The US Postal Service's Business Model Is Outdated. Is It Time To Wind It Down Or Privatize It?
from the please-mail-me-a-buggy-whip dept
Just recently, we discussed whether or not ceasing Saturday delivery was a good idea for the USPS. John Potter, the US Postmaster General, recently said that the postal service’s business model is as outdated as the newspaper industry’s. Potter said:
“Twenty years ago we would laugh at the notion that a newspaper would ever embrace the idea that maybe the channel of the future is electronic and that you may have to change your business model,”
Sure, similarities between the industries definitely exist. Craigslist is a much cheaper and more efficient marketplace for local goods than the classifieds section in the newspaper ever was, and email is a much cheaper and more efficient means of communication than snail mail. That said, whereas for the newspaper industry, delivering a daily, physical newspaper to households may actually be an endangered business, the business itself of delivering physical items to households is still very much in demand.

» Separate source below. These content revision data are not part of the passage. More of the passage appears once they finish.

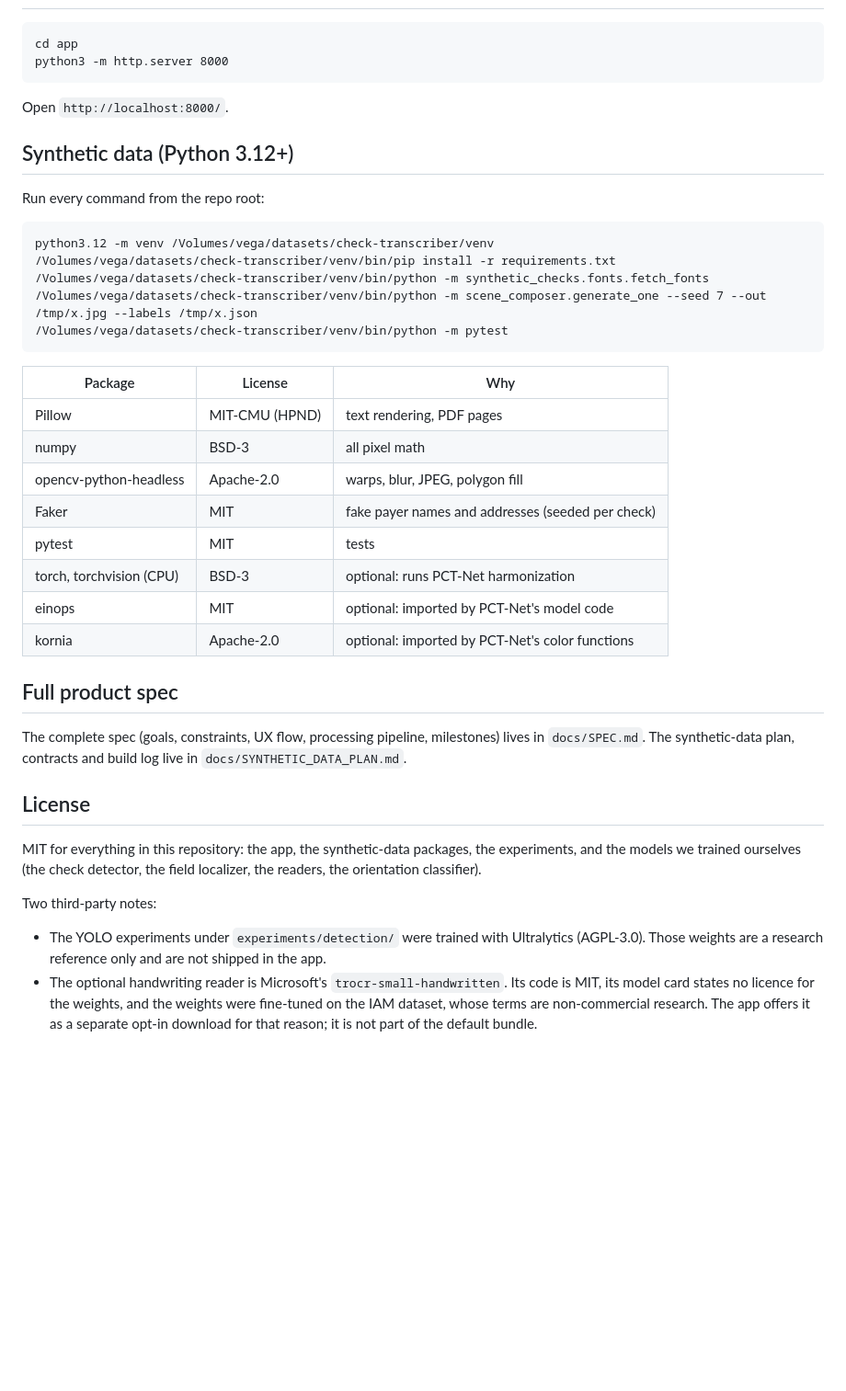
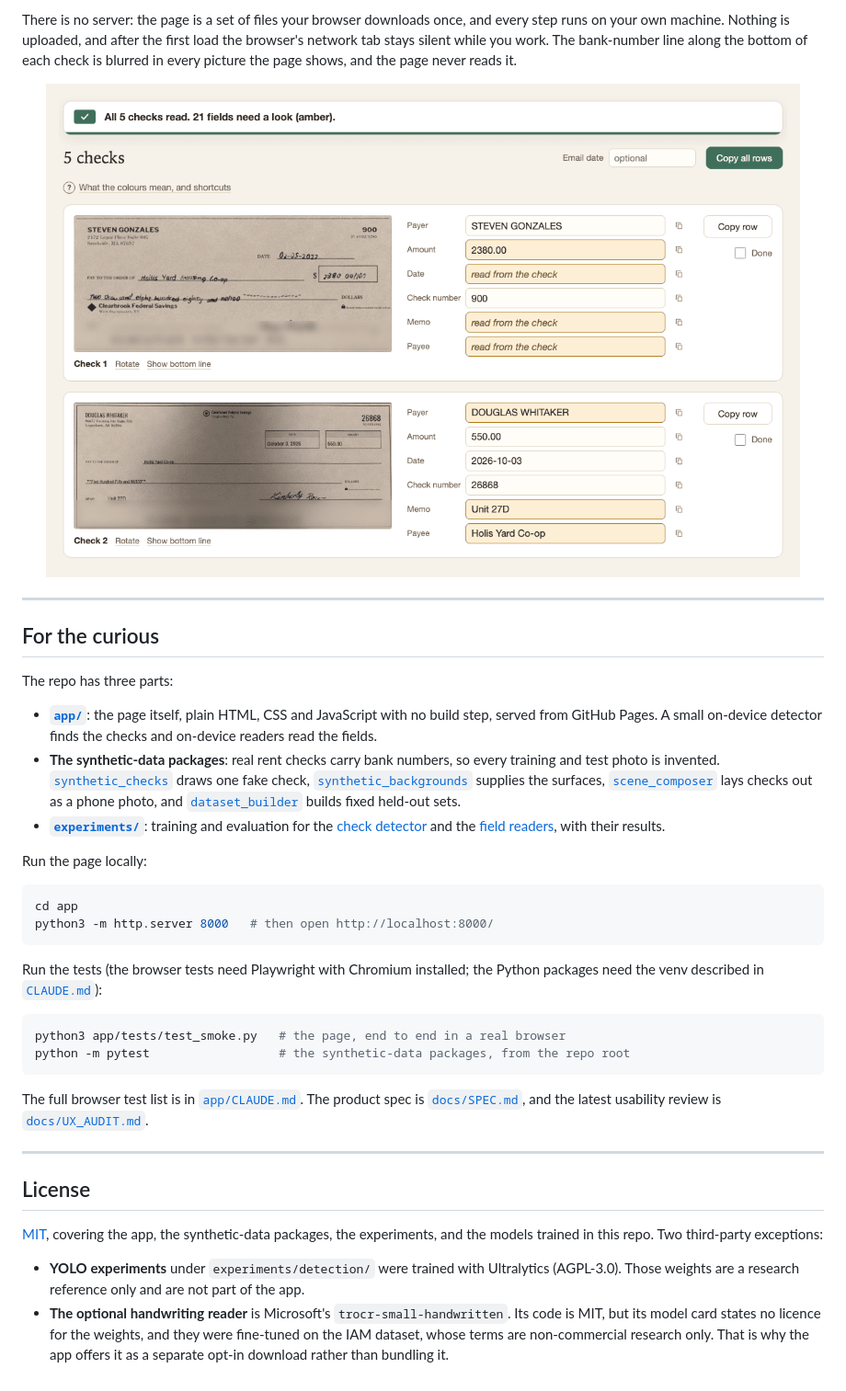
Before and after one commit to Maninae/check-transcriber, a Markdown page: README.md, the part around one of its changes. Shown at 92% size. GitHub-like rendering; pictures changed too: docs/images/review-grid.png (added); blank space fills up the shorter version.

````diff
--- a/README.md
+++ b/README.md
@@ -21,40 +46,40 @@ Datasets, backgrounds, fonts and model weights live on the data drive (`/Volumes
+There is no server: the page is a set of files your browser downloads once, and every step runs on your own machine. Nothing is uploaded, and after the first load the browser's network tab stays silent while you work. The bank-number line along the bottom of each check is blurred in every picture the page shows, and the page never reads it.
+
+<p align="center">
+  <img src="docs/images/review-grid.png" width="820" alt="The review page: a banner reading &quot;All 5 checks read&quot;, then one row per check with the straightened check on the left and its payer, amount, date, check number, memo and payee fields on the right, some fields amber, each with a copy button">
+</p>
+
+---
+
+## For the curious
+
+The repo has three parts:
+
+- **[`app/`](app/CLAUDE.md)**: the page itself, plain HTML, CSS and JavaScript with no build step, served from GitHub Pages. A small on-device detector finds the checks and on-device readers read the fields.
+- **The synthetic-data packages**: real rent checks carry bank numbers, so every training and test photo is invented. [`synthetic_checks`](synthetic_checks/README.md) draws one fake check, [`synthetic_backgrounds`](synthetic_backgrounds/README.md) supplies the surfaces, [`scene_composer`](scene_composer/README.md) lays checks out as a phone photo, and [`dataset_builder`](dataset_builder/README.md) builds fixed held-out sets.
+- **[`experiments/`](experiments/README.md)**: training and evaluation for the [check detector](experiments/detection/README.md) and the [field readers](experiments/field_reading/README.md), with their results.
+
+Run the page locally:
+
+```bash
 cd app
-python3 -m http.server 8000
-```
-Open `http://localhost:8000/`.
-
-## Synthetic data (Python 3.12+)
-
-Run every command from the repo root:
-
-```
-python3.12 -m venv /Volumes/vega/datasets/check-transcriber/venv
-/Volumes/vega/datasets/check-transcriber/venv/bin/pip install -r requirements.txt
-/Volumes/vega/datasets/check-transcriber/venv/bin/python -m synthetic_checks.fonts.fetch_fonts
-/Volumes/vega/datasets/check-transcriber/venv/bin/python -m scene_composer.generate_one --seed 7 --out /tmp/x.jpg --labels /tmp/x.json
-/Volumes/vega/datasets/check-transcriber/venv/bin/python -m pytest
+python3 -m http.server 8000   # then open http://localhost:8000/
 ```
 
-| Package | License | Why |
-|---|---|---|
-| Pillow | MIT-CMU (HPND) | text rendering, PDF pages |
-| numpy | BSD-3 | all pixel math |
-| opencv-python-headless | Apache-2.0 | warps, blur, JPEG, polygon fill |
-| Faker | MIT | fake payer names and addresses (seeded per check) |
-| pytest | MIT | tests |
-| torch, torchvision (CPU) | BSD-3 | optional: runs PCT-Net harmonization |
-| einops | MIT | optional: imported by PCT-Net's model code |
-| kornia | Apache-2.0 | optional: imported by PCT-Net's color functions |
+Run the tests (the browser tests need Playwright with Chromium installed; the Python packages need the venv described in [`CLAUDE.md`](CLAUDE.md)):
 
-## Full product spec
+```bash
+python3 app/tests/test_smoke.py   # the page, end to end in a real browser
+python -m pytest                  # the synthetic-data packages, from the repo root
+```
 
-The complete spec (goals, constraints, UX flow, processing pipeline, milestones) lives in `docs/SPEC.md`. The synthetic-data plan, contracts and build log live in `docs/SYNTHETIC_DATA_PLAN.md`.
+The full browser test list is in [`app/CLAUDE.md`](app/CLAUDE.md#testing). The product spec is [`docs/SPEC.md`](docs/SPEC.md), and the latest usability review is [`docs/UX_AUDIT.md`](docs/UX_AUDIT.md).
+
+---
 
 ## License
 
-MIT for everything in this repository: the app, the synthetic-data packages, the experiments, and the models we trained ourselves (the check detector, the field localizer, the readers, the orientation classifier).
+[MIT](LICENSE), covering the app, the synthetic-data packages, the experiments, and the models trained in this repo. Two third-party exceptions:
 
-Two third-party notes:
-
-- The YOLO experiments under `experiments/detection/` were trained with Ultralytics (AGPL-3.0). Those weights are a research reference only and are not shipped in the app.
-- The optional handwriting reader is Microsoft's `trocr-small-handwritten`. Its code is MIT, its model card states no licence for the weights, and the weights were fine-tuned on the IAM dataset, whose terms are non-commercial research. The app offers it as a separate opt-in download for that reason; it is not part of the default bundle.
+- **YOLO experiments** under `experiments/detection/` were trained with Ultralytics (AGPL-3.0). Those weights are a research reference only and are not part of the app.
+- **The optional handwriting reader** is Microsoft's `trocr-small-handwritten`. Its code is MIT, but its model card states no licence for the weights, and they were fine-tuned on the IAM dataset, whose terms are non-commercial research only. That is why the app offers it as a separate opt-in download rather than bundling it.
````
Also changed, not shown: other parts of README.md (+37 -12 lines), docs/images/count-step.png (added).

After all, with so much shopping happening online nowadays, someone still has to deliver the goods (until replicators, a la Star Trek, are perfected). In fact, for over a decade now, we’ve been talking about this opportunity to optimize the “last mile,” and as of yet, nobody has really even come close to solving this problem.

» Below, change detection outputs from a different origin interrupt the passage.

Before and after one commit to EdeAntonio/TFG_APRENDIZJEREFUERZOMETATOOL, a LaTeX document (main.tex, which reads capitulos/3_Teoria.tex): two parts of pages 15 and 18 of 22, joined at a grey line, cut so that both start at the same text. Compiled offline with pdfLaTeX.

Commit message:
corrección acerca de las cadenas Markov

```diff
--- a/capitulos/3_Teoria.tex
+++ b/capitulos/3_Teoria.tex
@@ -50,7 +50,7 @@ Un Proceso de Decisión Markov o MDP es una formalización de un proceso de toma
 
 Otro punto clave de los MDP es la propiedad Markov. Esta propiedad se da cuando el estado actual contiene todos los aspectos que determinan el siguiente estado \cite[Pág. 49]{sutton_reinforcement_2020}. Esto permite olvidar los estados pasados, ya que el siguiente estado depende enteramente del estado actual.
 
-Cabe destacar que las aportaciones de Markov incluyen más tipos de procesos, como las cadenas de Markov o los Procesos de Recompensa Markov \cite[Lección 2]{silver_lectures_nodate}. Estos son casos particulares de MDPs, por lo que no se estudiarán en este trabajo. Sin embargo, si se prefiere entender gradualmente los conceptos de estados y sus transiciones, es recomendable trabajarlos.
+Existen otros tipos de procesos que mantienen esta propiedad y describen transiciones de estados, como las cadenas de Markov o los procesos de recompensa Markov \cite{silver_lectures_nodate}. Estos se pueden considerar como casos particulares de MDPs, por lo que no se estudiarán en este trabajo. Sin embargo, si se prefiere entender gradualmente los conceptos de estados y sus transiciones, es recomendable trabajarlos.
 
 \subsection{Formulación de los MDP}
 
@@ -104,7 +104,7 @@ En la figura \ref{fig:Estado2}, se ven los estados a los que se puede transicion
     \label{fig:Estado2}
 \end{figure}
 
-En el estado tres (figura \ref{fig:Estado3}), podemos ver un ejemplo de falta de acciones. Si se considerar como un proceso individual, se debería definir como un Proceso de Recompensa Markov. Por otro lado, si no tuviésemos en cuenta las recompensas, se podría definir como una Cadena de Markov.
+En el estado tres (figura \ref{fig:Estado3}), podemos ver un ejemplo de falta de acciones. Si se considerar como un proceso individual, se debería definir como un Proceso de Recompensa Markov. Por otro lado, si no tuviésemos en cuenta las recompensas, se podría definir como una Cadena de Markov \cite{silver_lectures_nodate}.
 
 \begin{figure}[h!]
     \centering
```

That said, the USPS is a government institution, and even though it does not take any tax funding to run, an attempt to attack this opportunity may best be mounted by the private sector (like UPS and FedEx), especially when you consider the USPS’s projected $238 billion shortfall for the upcoming decade. So, since it’s not a private business, the best solution for the USPS may be to simply accept its diminishing role in the daily lives of Americans, and focus on continuing to run as efficiently as possible for as long as it remains useful. That said, the other solution may be to remove the government-mandated monopoly and privatize the USPS, and then let that private entity decide whether or not to invest in the business. Either way, it seems silly to ask taxpayers to invest anything further in the USPS since so many alternatives exist already. We should definitely all be appreciative of the part that the Postal Service has played in the foundation of our country, but what else can be done?